**Your assignment**
In the records that follow, find each line with the word "text" and copy it.

**Data for review**
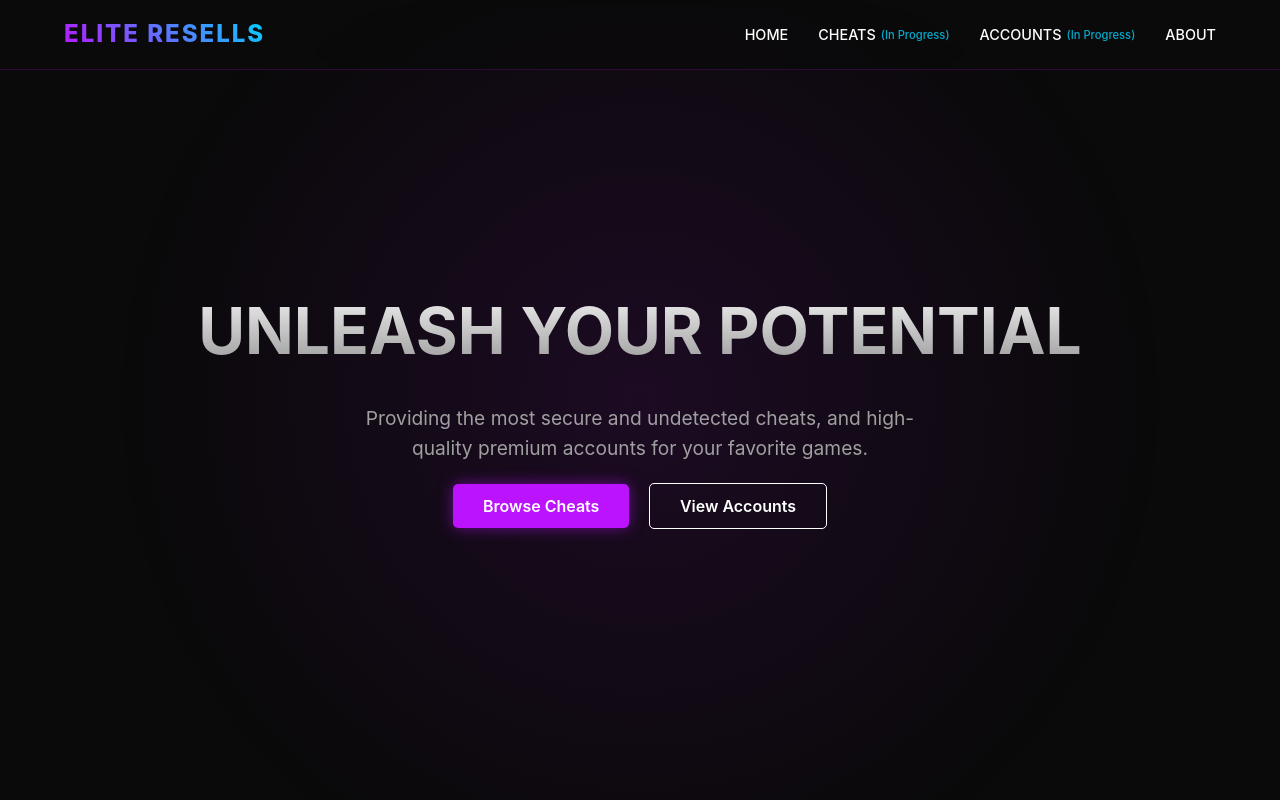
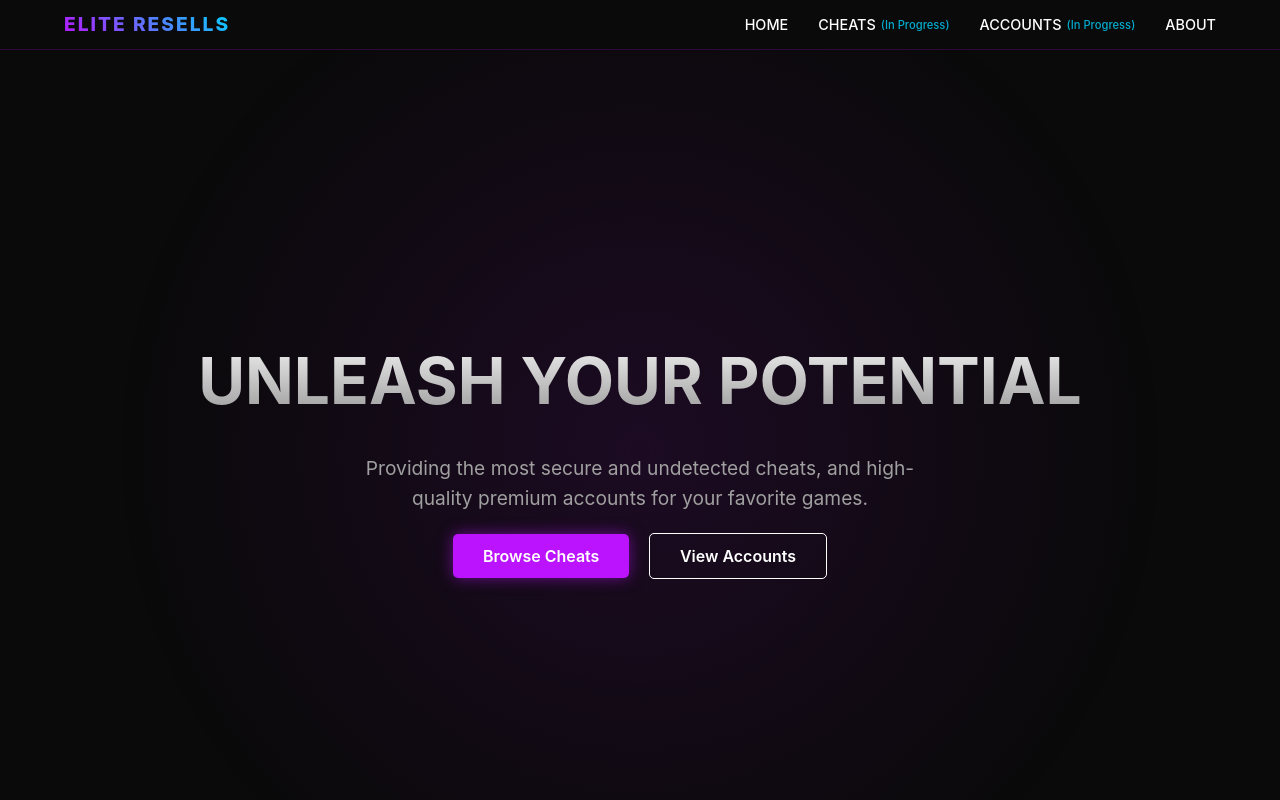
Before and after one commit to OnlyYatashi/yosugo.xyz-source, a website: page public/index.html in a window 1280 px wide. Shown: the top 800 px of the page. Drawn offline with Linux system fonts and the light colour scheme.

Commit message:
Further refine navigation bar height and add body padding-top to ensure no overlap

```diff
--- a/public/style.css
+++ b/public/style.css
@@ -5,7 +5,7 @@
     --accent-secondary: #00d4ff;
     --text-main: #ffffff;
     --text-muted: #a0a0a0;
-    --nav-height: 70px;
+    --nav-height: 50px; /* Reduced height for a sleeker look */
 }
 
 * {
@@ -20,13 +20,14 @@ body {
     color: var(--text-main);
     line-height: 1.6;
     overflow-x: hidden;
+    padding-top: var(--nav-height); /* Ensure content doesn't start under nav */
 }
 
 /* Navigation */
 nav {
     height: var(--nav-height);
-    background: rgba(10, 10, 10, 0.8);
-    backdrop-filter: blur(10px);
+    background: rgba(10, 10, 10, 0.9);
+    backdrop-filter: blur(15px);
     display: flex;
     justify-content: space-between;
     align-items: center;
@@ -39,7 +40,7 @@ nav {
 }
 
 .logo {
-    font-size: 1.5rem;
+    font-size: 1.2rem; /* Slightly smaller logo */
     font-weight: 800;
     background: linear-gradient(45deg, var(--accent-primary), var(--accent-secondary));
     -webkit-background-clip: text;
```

---

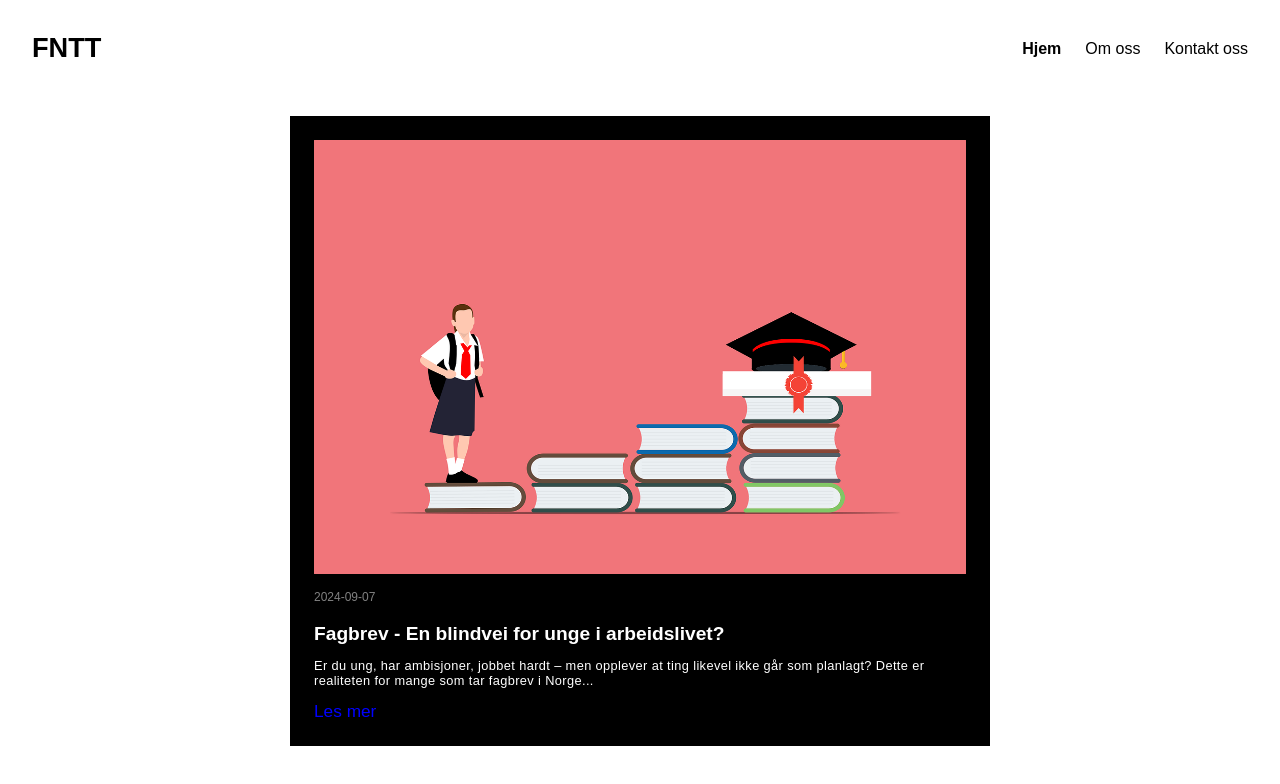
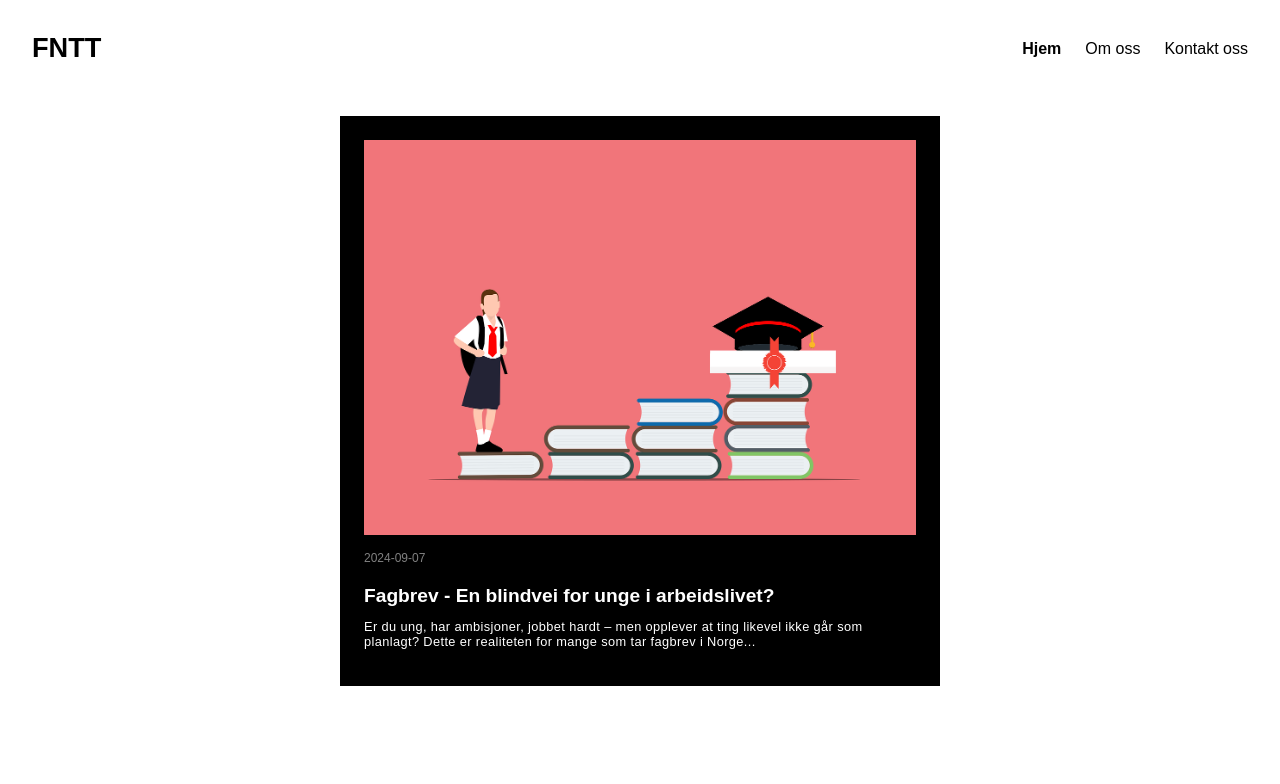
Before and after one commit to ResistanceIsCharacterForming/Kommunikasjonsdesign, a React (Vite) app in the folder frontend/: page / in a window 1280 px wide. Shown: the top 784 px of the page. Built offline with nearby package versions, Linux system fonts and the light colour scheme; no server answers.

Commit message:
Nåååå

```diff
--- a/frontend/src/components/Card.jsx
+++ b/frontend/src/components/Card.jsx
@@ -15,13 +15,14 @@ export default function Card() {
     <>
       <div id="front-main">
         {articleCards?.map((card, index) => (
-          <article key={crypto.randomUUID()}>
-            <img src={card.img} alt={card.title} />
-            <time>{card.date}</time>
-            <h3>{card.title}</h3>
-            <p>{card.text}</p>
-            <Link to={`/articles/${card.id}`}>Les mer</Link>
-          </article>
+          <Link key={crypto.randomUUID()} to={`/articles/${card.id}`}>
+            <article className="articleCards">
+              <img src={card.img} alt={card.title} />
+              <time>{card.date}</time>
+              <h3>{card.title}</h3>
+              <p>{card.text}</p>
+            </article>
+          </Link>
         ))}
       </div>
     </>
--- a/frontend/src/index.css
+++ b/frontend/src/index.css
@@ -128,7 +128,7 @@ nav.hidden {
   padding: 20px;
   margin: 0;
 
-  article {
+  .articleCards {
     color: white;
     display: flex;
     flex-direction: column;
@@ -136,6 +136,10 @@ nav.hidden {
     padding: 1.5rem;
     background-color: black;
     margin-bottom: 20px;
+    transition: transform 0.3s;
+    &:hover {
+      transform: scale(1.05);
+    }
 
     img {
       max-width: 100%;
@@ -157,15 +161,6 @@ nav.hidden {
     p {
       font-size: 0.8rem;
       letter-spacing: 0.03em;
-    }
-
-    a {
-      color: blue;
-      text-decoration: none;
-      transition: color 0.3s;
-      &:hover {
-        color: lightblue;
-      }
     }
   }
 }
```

**Result of this exercise**
     --text-main: #ffffff;
     --text-muted: #a0a0a0;
     color: var(--text-main);
     -webkit-background-clip: text;
-            <p>{card.text}</p>
+              <p>{card.text}</p>
-      text-decoration: none;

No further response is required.